  • chaohsiangchen
    MadGoatPricing?! Availability? I would hope its priced fairly reasonable considering one would also need to purchase a copy of OSX. Look forward to it!~MG~
    You know that installing OSX on none-Mac, or "not Apple-labeled machines" is direct violation of Apple EULA, right? Like it or not, use it at your own risk.

    I've read from that they will sell this thing for $150 a piece. Windows Vista Ultimate OEM is $178 on newegg, and linux is always for free. So buying this thing plus a copy of Leopard is like paying retail version of Vista Ultimate.
  • bydesign
    Why, it's not all that stable on a Mac and they know what hardware they're working with. I suppose it supports my argument that Apple people aren't productive members of society.
  • BallistaMan
    I'm probably one of the few people here who grew up on a Mac and ended up switching to Windows. Originally it was out of necessity - half of the games I enjoyed couldn't be run on OS7, 8, etc. Now I wouldn't switch back.

    Honestly, as nice as OSX may be, once Apple became popular, everything went downhill. Old Macs were fun because they had their unique quirks. Now that they're the "hip" thing they pretty much lost most of their potential to be the "best" thing.

    As for this little device. I like the concept and I think it'll open up some interesting doors provided Apple doesn't sue it on sight (something which I'm unfortunately expecting), but I doubt *I* will have much use for it. I've used OSX plenty at work, discovered it's not compatible at all with my computing style (who on earth thought that GUI intuitive? Limited maybe...) and that's enough for me.
  • enforcer22
    actualy paying the retail price for vista is about double that, That is the OEM price. Mac OS would be for me like buying something i leave in a box and sit in a shelf somewhere since i cant do a damn thing i want to do with it. Linux for me is almost as bad but at least i wouldnt have to pay for it. So personaly i would rather buy the windows OS since i never have to think "will this do what i want? will the hardware or software i want work on it?" I know im one of the few that looks at $300 knowing im buying this for about 5 years and doesnt see much cost but hey thats logic for ya. Sorry EFix i have a operating system thats stable only crashed when my memory went bad and doesnt requier vary specific hardware that wont run anything i want to run with the quality i want it run at.

    But yeah i see this getting sued out of exsistance really fast though i do like the idea. Booting other os's from a thumb drive to toy around has always been fun.

    To the guy up there boasting about linux you got it backwords. though not entierly true it should be millions of windows apps and thousands of linux apps. One thing you cannot say is either have more programs or more support then windows. and i think you took the artical wrong i believe he said the target isnt the people with the OC'ed fridge cooled pc's since they wouldnt be interested.

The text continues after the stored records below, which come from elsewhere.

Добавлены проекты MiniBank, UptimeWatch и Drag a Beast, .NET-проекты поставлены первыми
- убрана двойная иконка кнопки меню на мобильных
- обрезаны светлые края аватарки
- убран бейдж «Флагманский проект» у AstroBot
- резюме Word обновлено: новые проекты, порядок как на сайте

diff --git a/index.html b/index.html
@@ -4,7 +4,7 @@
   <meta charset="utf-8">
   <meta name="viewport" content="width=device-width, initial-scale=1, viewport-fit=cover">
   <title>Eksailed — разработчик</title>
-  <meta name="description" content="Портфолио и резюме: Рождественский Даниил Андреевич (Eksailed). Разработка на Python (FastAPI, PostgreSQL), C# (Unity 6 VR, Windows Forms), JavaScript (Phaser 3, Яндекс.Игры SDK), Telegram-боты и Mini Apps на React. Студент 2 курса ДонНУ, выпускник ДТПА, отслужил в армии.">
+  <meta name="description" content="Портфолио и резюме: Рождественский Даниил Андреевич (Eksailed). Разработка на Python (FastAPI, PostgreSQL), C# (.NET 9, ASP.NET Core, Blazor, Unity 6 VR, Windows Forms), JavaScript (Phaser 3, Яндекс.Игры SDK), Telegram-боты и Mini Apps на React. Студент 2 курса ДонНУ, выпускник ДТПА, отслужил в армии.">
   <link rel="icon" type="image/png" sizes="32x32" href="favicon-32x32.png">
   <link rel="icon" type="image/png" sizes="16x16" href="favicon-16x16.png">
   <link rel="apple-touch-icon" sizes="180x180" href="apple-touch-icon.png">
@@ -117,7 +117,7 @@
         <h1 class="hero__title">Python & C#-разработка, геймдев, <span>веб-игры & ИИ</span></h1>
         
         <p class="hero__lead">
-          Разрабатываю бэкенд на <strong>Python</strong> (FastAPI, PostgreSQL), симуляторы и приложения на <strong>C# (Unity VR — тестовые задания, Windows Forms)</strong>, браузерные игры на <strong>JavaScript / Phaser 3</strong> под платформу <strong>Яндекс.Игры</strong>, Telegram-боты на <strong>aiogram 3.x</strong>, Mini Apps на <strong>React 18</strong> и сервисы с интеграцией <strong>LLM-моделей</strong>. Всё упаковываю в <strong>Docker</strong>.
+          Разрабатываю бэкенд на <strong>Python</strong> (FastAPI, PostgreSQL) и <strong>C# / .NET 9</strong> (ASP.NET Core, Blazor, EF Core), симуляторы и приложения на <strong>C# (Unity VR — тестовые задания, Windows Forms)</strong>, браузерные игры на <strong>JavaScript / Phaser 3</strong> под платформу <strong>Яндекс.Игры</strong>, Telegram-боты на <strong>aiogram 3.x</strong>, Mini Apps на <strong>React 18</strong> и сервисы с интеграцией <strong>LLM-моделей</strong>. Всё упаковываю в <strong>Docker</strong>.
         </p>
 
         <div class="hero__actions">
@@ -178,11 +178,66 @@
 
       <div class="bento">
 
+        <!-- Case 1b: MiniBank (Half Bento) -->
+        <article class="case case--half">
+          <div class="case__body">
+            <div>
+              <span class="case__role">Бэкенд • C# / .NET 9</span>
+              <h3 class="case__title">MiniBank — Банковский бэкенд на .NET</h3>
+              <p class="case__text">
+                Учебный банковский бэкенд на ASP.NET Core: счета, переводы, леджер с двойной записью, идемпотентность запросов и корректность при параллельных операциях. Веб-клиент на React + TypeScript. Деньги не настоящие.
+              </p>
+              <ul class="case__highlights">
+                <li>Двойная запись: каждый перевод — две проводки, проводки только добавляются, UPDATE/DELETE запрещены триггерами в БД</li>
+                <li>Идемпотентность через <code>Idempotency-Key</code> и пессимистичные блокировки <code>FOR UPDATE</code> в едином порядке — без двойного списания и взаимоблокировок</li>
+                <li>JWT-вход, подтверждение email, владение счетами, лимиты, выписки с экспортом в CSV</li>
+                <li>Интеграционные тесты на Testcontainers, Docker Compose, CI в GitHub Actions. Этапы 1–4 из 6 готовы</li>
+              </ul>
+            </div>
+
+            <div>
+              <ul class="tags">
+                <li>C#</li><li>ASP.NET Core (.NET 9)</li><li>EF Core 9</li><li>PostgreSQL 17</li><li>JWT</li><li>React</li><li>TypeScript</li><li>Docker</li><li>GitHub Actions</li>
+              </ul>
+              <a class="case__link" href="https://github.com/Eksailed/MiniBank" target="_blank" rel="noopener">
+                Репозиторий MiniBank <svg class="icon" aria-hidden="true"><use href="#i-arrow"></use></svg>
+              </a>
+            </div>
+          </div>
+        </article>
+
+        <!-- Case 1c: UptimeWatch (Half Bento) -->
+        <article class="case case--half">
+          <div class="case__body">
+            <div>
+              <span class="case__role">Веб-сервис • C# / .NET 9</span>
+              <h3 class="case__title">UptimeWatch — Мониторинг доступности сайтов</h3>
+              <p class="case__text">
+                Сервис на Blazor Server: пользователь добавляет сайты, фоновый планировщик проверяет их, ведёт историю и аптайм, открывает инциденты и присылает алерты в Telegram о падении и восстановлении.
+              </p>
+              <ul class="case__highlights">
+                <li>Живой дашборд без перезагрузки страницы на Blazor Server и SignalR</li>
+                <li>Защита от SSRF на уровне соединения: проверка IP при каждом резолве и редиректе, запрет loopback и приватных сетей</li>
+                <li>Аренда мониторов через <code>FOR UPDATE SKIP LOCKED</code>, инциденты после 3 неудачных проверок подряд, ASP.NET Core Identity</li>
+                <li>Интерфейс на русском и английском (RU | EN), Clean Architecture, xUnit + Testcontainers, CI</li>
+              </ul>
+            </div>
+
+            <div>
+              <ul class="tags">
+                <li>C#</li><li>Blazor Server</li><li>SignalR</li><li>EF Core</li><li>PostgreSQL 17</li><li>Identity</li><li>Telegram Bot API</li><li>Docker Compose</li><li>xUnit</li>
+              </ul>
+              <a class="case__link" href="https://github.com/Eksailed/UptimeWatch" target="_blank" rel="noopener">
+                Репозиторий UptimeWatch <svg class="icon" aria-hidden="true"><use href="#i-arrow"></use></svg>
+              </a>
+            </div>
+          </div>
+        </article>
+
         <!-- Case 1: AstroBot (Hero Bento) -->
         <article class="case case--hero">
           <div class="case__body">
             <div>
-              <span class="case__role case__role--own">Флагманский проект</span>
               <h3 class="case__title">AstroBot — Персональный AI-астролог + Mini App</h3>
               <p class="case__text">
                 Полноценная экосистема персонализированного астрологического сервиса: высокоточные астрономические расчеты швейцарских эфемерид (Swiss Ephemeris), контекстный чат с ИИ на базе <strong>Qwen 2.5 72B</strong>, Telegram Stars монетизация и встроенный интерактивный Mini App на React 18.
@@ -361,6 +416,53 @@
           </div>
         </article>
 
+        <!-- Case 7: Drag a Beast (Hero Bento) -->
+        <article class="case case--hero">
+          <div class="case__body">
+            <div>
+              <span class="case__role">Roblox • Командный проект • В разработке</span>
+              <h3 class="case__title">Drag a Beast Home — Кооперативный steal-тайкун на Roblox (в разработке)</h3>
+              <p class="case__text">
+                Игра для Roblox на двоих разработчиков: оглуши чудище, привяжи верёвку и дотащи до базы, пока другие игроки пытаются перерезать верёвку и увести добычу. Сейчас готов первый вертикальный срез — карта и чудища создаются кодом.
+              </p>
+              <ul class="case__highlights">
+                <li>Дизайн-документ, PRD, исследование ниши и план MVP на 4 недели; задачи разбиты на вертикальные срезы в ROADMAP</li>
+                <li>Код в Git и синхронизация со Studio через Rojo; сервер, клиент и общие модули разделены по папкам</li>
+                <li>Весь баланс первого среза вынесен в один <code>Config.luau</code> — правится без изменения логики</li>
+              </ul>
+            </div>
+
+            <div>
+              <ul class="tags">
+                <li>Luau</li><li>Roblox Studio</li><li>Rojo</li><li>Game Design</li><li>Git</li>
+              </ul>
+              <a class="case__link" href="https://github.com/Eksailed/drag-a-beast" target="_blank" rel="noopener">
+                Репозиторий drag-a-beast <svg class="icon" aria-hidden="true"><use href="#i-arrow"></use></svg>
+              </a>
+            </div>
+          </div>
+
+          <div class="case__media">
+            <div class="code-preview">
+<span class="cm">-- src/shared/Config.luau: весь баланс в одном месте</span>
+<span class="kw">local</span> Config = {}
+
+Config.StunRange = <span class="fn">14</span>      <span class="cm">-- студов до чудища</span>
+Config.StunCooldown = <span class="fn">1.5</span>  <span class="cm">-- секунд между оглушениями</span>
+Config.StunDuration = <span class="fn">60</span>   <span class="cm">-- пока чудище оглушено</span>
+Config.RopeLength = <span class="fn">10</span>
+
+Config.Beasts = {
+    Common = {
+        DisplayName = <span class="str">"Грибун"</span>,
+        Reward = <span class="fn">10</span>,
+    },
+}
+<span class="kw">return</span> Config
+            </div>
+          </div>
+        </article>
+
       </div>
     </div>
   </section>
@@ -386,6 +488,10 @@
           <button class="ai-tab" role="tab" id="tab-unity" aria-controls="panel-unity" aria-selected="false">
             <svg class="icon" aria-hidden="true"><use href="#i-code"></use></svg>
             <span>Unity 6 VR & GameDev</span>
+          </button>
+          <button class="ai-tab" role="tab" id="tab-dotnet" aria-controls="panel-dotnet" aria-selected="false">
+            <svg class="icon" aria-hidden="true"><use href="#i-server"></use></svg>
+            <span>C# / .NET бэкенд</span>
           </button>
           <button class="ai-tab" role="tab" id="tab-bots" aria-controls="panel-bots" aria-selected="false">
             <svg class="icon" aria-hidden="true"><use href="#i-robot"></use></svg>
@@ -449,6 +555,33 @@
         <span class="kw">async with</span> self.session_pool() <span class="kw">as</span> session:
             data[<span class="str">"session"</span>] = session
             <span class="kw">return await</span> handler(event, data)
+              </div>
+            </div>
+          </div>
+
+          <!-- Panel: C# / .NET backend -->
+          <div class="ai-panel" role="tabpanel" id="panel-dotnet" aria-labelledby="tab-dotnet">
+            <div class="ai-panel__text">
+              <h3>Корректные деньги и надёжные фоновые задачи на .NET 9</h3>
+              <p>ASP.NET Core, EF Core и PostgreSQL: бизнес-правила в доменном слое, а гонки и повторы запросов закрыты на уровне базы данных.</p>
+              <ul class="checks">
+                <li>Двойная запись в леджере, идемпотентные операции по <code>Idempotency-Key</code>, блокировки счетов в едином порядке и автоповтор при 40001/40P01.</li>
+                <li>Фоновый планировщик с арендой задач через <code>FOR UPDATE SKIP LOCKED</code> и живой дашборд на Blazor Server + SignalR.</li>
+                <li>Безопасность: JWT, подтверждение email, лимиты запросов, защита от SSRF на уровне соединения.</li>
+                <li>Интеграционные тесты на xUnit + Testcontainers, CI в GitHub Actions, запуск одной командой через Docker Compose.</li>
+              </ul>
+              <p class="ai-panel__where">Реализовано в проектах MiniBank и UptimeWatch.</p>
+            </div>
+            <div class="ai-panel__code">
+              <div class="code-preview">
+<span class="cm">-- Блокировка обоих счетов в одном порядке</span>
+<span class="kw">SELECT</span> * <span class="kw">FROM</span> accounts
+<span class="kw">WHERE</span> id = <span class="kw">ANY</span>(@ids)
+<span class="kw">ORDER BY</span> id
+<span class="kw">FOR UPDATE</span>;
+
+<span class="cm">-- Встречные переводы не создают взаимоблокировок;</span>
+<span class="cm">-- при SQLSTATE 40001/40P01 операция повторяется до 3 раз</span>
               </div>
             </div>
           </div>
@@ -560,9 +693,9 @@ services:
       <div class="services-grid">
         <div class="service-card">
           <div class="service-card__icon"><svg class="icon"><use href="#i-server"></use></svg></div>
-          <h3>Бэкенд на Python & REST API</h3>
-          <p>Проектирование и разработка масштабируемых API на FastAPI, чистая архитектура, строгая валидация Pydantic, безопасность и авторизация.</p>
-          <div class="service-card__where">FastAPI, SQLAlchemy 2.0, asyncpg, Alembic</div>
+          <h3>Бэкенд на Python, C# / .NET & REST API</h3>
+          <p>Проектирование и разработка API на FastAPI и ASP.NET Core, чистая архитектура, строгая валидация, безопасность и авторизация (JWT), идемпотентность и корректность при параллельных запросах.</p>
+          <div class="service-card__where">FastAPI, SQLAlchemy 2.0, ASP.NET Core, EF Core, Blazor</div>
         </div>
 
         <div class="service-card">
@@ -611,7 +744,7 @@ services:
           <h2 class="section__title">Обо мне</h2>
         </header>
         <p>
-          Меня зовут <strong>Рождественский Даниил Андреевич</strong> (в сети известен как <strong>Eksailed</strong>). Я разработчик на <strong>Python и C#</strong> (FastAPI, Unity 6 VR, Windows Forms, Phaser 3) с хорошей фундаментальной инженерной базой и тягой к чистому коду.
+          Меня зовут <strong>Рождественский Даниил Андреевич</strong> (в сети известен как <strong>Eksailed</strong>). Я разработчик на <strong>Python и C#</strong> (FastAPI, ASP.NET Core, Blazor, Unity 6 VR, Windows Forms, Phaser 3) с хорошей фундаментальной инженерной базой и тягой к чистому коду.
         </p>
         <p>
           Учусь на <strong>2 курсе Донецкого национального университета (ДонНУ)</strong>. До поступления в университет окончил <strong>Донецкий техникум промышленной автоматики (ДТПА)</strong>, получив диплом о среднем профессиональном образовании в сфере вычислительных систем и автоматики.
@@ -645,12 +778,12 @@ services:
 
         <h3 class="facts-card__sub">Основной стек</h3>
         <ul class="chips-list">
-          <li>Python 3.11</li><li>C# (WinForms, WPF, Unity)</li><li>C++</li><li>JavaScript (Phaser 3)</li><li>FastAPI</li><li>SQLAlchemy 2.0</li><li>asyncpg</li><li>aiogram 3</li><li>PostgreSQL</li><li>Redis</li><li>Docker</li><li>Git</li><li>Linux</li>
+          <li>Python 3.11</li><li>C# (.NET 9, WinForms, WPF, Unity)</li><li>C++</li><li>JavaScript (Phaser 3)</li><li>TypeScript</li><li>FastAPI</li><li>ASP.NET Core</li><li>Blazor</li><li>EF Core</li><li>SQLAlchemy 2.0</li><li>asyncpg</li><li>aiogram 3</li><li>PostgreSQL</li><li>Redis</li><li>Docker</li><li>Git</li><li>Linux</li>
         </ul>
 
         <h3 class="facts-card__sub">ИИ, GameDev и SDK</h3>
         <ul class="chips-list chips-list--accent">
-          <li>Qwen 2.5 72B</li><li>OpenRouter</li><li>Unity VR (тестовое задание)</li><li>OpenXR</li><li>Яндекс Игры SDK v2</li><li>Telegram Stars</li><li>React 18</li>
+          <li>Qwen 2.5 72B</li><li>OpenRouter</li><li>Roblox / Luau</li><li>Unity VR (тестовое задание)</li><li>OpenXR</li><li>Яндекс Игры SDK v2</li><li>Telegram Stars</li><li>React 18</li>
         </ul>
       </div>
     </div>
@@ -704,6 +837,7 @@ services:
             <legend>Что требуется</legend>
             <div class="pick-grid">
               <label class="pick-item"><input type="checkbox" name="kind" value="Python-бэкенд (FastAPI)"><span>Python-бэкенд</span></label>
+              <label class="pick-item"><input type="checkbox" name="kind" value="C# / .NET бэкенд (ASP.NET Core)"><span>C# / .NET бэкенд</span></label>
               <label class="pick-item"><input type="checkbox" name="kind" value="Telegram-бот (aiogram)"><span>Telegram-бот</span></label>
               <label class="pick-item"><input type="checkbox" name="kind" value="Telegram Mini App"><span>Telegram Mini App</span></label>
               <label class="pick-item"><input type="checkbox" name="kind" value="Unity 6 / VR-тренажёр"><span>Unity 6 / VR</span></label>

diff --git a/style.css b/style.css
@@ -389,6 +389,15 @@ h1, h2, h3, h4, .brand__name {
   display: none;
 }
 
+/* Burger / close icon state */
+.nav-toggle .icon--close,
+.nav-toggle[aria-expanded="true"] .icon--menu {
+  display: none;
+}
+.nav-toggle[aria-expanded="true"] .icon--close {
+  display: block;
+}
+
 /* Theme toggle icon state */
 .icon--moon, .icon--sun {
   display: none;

    IBM and other companys switched to linux for 2 good reasons. #1 cost of operation. #2 they got sick of microsfts vary limiting licences.
  • I have to disagree with EnFoRceR22, as an engineering student i use computers every day...and i run a whole range of apps, I started using Linux about a month ago and my biggest problem so far has been deciding which app to use, there are just so many of them. Sure windows (which i use for gaming only now) has just as many apps but only a limited selection in each category that are really good. I haven't been using Linux long enough to know the good / bad ratio of apps yet but i'm sure it will be the same as windows a few good ones in each category and they will be the ones i end up using. As for OS X *shrug i don't see the Linux with compiz is better looking and really really stable and super easy to use (i was surprised)
  • crinosil
    Can you say con job?? The EFix are in the mail!!! LOL!!!